Anne_GullandEarlier this year, The BMJ published an editorial urging doctors in India to fight back against corruption in medicine. Kickbacks and bribes are a global problem but India, “with rampant corruption at all levels, is prominent in this international field,” the authors wrote.

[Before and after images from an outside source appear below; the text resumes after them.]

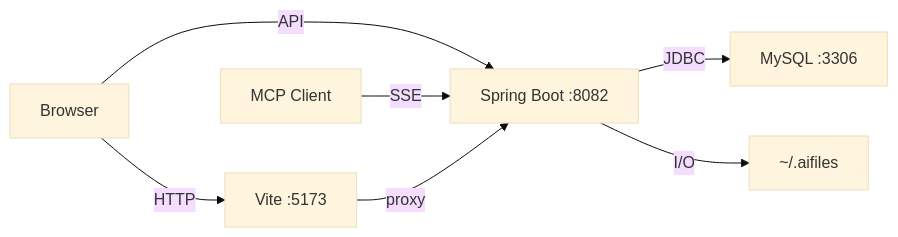
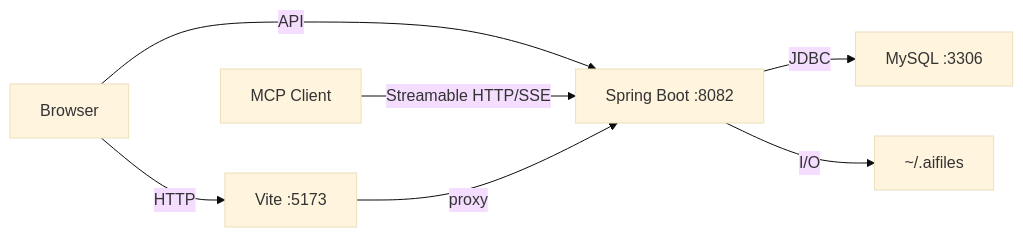
The eighth of 8 diagrams in docs/ARCHITECTURE.md (mambo-wang/CodingHub), drawn with Mermaid (base theme) before and after one commit. The commit also changed other lines of this file and 6 other files, not shown here.

````diff
--- a/docs/ARCHITECTURE.md
+++ b/docs/ARCHITECTURE.md
@@ -468,9 +468,9 @@
 ```mermaid
 flowchart LR
     Browser -->|"HTTP"| Vite["Vite :5173"]
     Browser -->|"API"| Spring["Spring Boot :8082"]
-    MCPClient["MCP Client"] -->|"SSE"| Spring
+    MCPClient["MCP Client"] -->|"Streamable HTTP/SSE"| Spring
     Vite -->|"proxy"| Spring
     Spring -->|"JDBC"| MySQL["MySQL :3306"]
     Spring -->|"I/O"| Files["~/.aifiles"]
 ```
````
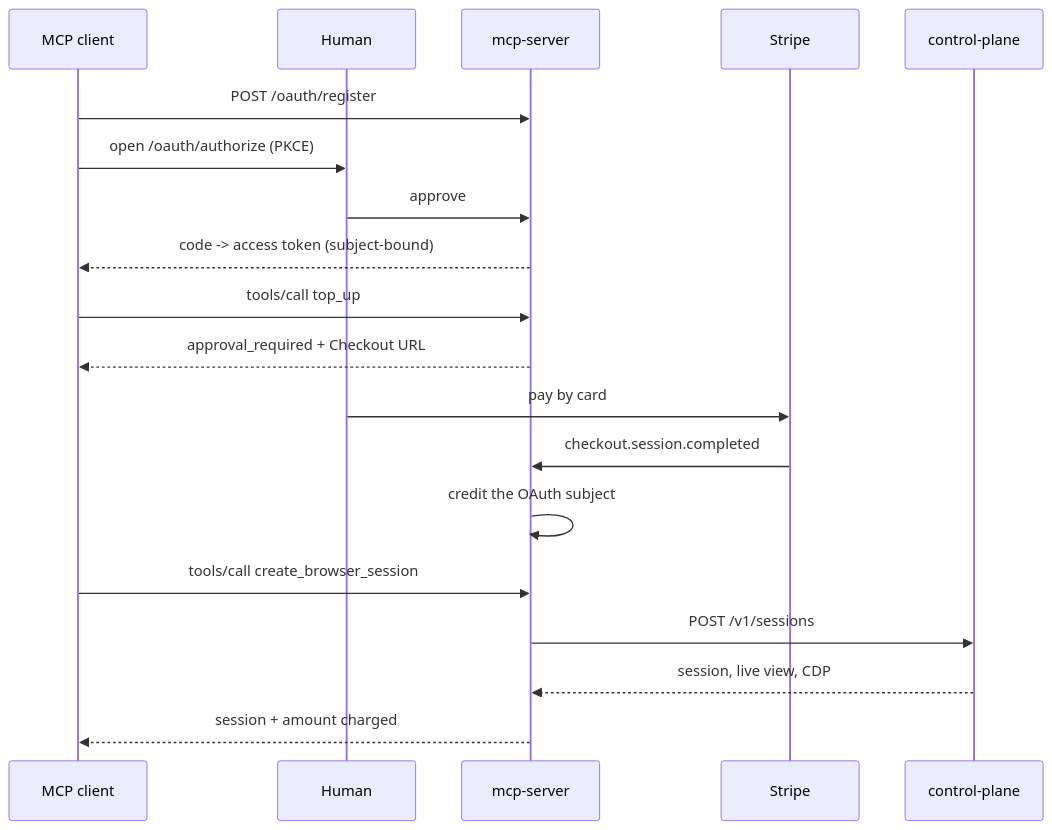
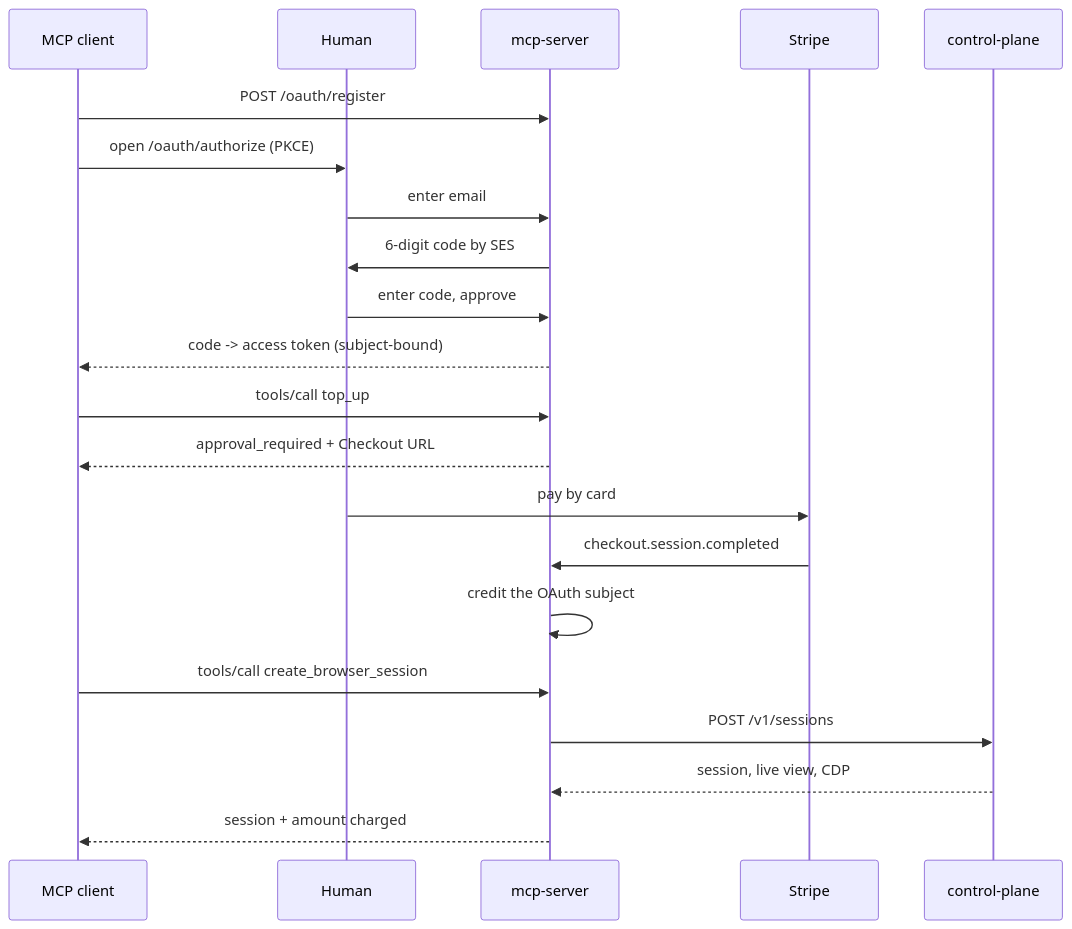
One commit to reclaimprotocol/popcorn-oss changed the diagram in docs/mcp-server.md. Above: the diagram before and after it, drawn with Mermaid. The commit also changed other lines of this file and 8 other files, not shown here.

Commit message:
feat(mcp-server): email OTP sign-in via AWS SES, no sign-up step

````diff
--- a/docs/mcp-server.md
+++ b/docs/mcp-server.md
@@ -14,22 +15,24 @@
 ```mermaid
 sequenceDiagram
     participant Agent as MCP client
     participant User as Human
     participant Mcp as mcp-server
     participant Stripe
     participant CP as control-plane
 
     Agent->>Mcp: POST /oauth/register
     Agent->>User: open /oauth/authorize (PKCE)
-    User->>Mcp: approve
+    User->>Mcp: enter email
+    Mcp->>User: 6-digit code by SES
+    User->>Mcp: enter code, approve
     Mcp-->>Agent: code -> access token (subject-bound)
     Agent->>Mcp: tools/call top_up
     Mcp-->>Agent: approval_required + Checkout URL
     User->>Stripe: pay by card
     Stripe->>Mcp: checkout.session.completed
     Mcp->>Mcp: credit the OAuth subject
     Agent->>Mcp: tools/call create_browser_session
     Mcp->>CP: POST /v1/sessions
     CP-->>Mcp: session, live view, CDP
     Mcp-->>Agent: session + amount charged
 ```
````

Since the publication of the editorial in June, the article has been accessed more than 5000 times, but a new feature on by Vidya Krishnan shows how the anticorruption movement is gaining momentum. more…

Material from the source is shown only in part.